This pandemic has been a great time for me to read more and catch up with some awesome books. It’s the turn now for “Essentialism”.

This book was written back in 2014 and it has so many great ideas to determine what’s essential and what’s not. The book touches on examples for personal and work related use.

The biggest take from this pass, is how we as humans are determining what’s success and the intent / meaning behind it. As many of you I’ve participated in lots of initiatives throughout my career and life, and I felt some of them lack of  intent. Based on my read, this intent usually brings clarity to people, something that vision/mission statements or goals do not.

Another side effect from this era, when humans are 24/7 online and available, is that there are not enough limits around our time. Setting up boundaries in the way we work and handle personal life, reduces the amount of times we need to say “NO” to someone, and focus more on our “objective” rather than someone else’s.

Again, there are so many great quotes and examples.
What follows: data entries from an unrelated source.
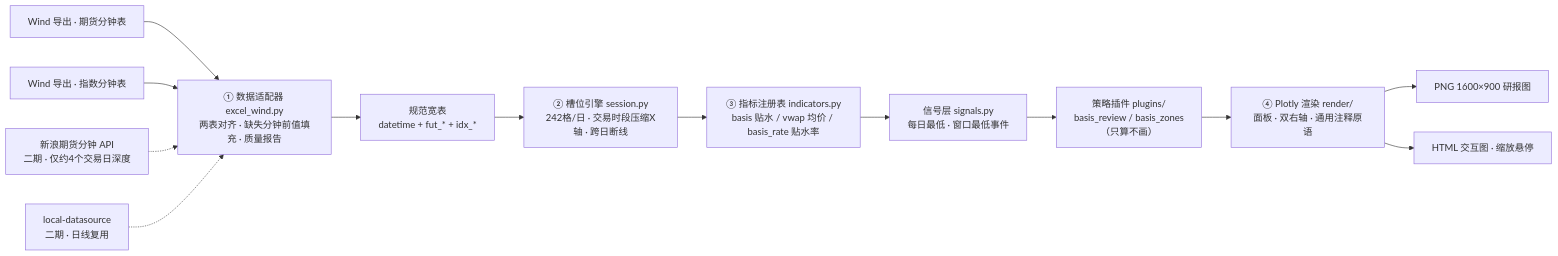
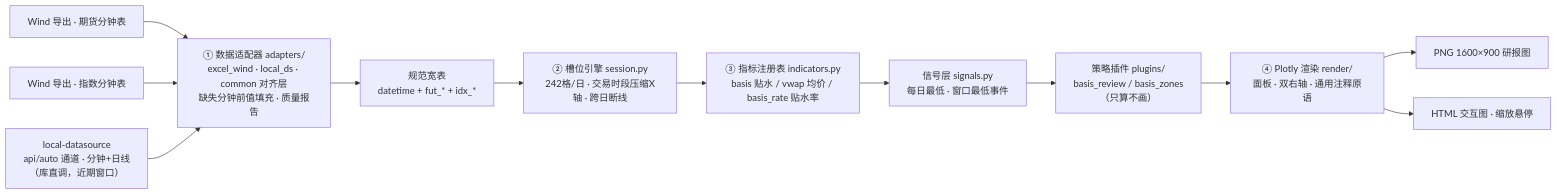
The first of 2 diagrams in README.md (jarvislee90s-dot/quant-chart), drawn with Mermaid before and after one commit. The commit also changed other lines of this file, not shown here.

Commit message:
docs: README 全面对齐 v0.2.0 现实（架构图实线化local-datasource/4.1两条通道/深度数字修正4-8日/三期候选替换二期路线）

````diff
--- a/README.md
+++ b/README.md
@@ -13,16 +13,15 @@
 ```mermaid
 flowchart LR
     FE["Wind 导出 · 期货分钟表"] --> AD
     IE["Wind 导出 · 指数分钟表"] --> AD
-    AD["① 数据适配器 excel_wind.py<br/>两表对齐 · 缺失分钟前值填充 · 质量报告"]
+    LDS["local-datasource<br/>api/auto 通道 · 分钟+日线<br/>（库直调，近期窗口）"] --> AD
+    AD["① 数据适配器 adapters/<br/>excel_wind · local_ds · common 对齐层<br/>缺失分钟前值填充 · 质量报告"]
     AD --> CAN["规范宽表<br/>datetime + fut_* + idx_*"]
     CAN --> SE["② 槽位引擎 session.py<br/>242格/日 · 交易时段压缩X轴 · 跨日断线"]
     SE --> IND["③ 指标注册表 indicators.py<br/>basis 贴水 / vwap 均价 / basis_rate 贴水率"]
     IND --> SIG["信号层 signals.py<br/>每日最低 · 窗口最低事件"]
     SIG --> PLG["策略插件 plugins/<br/>basis_review / basis_zones<br/>（只算不画）"]
     PLG --> RD["④ Plotly 渲染 render/<br/>面板 · 双右轴 · 通用注释原语"]
     RD --> OUT1["PNG 1600×900 研报图"]
     RD --> OUT2["HTML 交互图 · 缩放悬停"]
-    API1["新浪期货分钟 API<br/>二期 · 仅约4个交易日深度"] -.-> AD
-    API2["local-datasource<br/>二期 · 日线复用"] -.-> AD
 ```
````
Some of my favourites.

From Tom Friel, the former CEO of Heidrick & Struggles: “We need to learn the slow 'yes' and the quick 'no?”
From Stephen King: "To write is human, to edit is divine.”

Great concepts in the book I didn’t know before.
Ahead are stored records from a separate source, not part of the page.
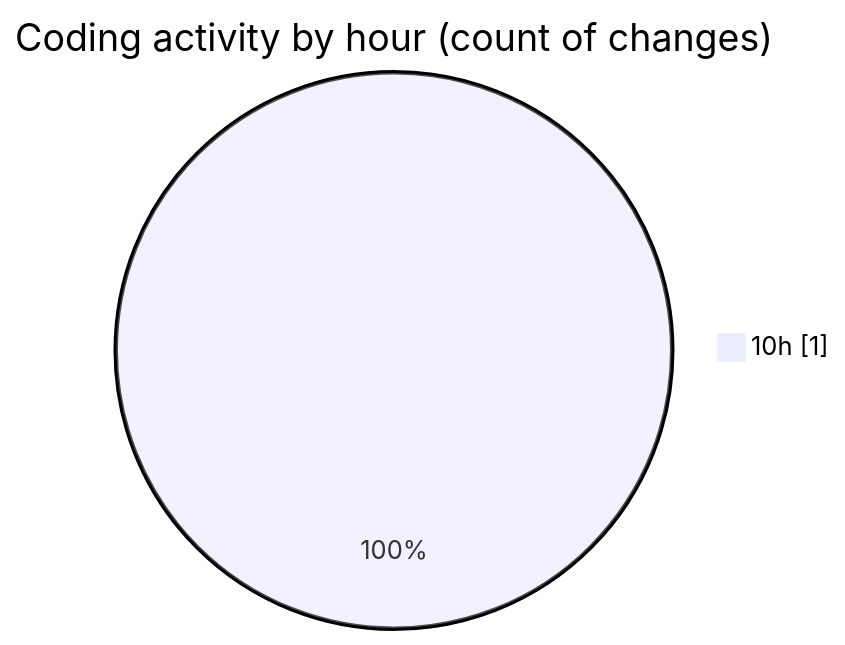
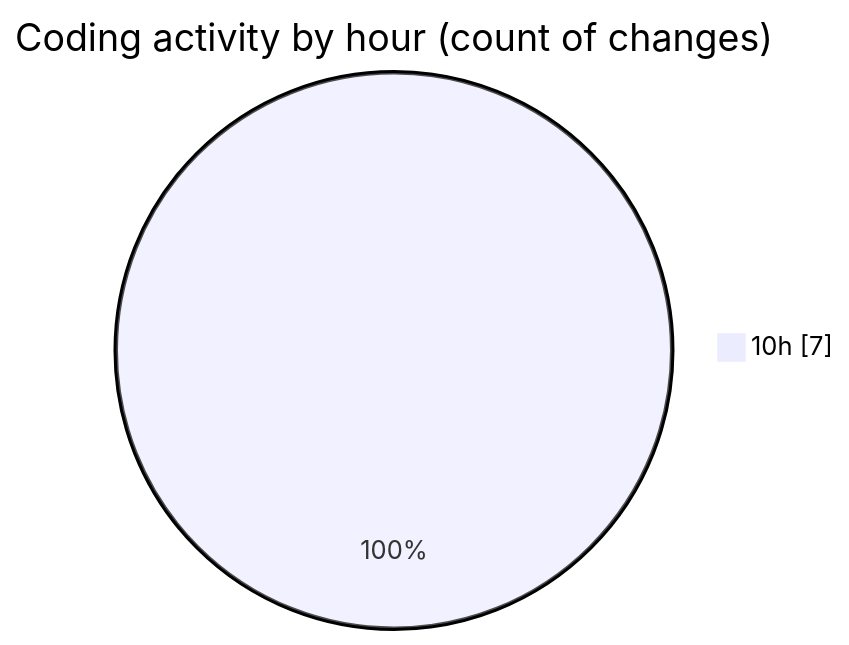
One commit to igalym/code-tracking changed the second of 2 diagrams in 2025-12-30/budget_front_nest/README.md. Above: the diagram before and after it, drawn with Mermaid. The commit also changed other lines of this file and 1 other file, not shown here.

````diff
--- a/2025-12-30/budget_front_nest/README.md
+++ b/2025-12-30/budget_front_nest/README.md
@@ -28,5 +33,5 @@
 ```mermaid
 pie showData
 title Coding activity by hour (count of changes)
-"10h" : 1
+"10h" : 7
 ```
````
  • "Bozo explosion: A term to describe what happens when a formerly great team or company descends into mediocrity.
  • “Reverse pilot”: Testing whether removing an initiative or activity will have any negative consequences.
  • “Planning fallacy”: Human tendency to underestimate how long a task will take.

Lastly, this book has a great to framework to determine if a life or work project is worth taking not. Ask yourself, what risks this project comes with? What are worst case scenarios, social side effects and financial impact? (Just simplifying here, there’s more of course!).

For anyone struggling determining what’s essential or not, I would recommend this book. Short, concise and clear advice.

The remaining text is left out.